## INFORMATION SHOWN

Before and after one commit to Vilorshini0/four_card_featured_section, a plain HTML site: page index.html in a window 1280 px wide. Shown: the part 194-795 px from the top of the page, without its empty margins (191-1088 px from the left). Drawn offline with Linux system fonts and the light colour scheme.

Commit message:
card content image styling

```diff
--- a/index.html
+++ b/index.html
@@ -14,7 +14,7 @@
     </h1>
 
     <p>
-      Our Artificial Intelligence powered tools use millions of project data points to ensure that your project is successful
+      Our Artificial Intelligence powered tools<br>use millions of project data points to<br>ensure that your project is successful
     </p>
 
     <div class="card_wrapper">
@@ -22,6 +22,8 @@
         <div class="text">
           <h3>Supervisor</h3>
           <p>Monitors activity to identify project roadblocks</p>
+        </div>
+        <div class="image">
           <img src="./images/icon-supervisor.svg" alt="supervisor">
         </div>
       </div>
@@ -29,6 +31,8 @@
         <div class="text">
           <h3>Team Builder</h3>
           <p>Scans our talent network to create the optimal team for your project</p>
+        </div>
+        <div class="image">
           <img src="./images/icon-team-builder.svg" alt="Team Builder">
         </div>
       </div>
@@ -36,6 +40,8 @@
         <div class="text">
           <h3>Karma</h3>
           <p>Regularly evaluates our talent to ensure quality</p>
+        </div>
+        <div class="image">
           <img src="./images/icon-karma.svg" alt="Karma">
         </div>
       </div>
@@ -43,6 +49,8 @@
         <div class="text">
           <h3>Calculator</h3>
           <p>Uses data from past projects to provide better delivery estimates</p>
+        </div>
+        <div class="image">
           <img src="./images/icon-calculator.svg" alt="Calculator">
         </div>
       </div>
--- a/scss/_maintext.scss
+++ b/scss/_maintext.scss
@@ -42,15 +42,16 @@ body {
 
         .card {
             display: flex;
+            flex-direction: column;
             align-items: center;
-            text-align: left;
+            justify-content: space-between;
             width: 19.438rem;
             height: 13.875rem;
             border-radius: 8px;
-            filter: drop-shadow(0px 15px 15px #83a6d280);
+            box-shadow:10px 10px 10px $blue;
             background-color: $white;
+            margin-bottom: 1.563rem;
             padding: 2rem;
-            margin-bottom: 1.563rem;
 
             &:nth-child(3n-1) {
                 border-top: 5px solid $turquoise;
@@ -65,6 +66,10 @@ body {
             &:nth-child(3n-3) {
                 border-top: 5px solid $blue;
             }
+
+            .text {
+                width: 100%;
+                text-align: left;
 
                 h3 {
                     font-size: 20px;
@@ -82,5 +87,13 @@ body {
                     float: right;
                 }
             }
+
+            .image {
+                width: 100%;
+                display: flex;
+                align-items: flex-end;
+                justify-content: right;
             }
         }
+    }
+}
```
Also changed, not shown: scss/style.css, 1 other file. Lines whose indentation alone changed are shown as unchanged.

## EXERCISE DESCRIPTION
Please show every line of the material that contains the string "Calculator".

## RESPONSE AREA
           <h3>Calculator</h3>
           <img src="./images/icon-calculator.svg" alt="Calculator">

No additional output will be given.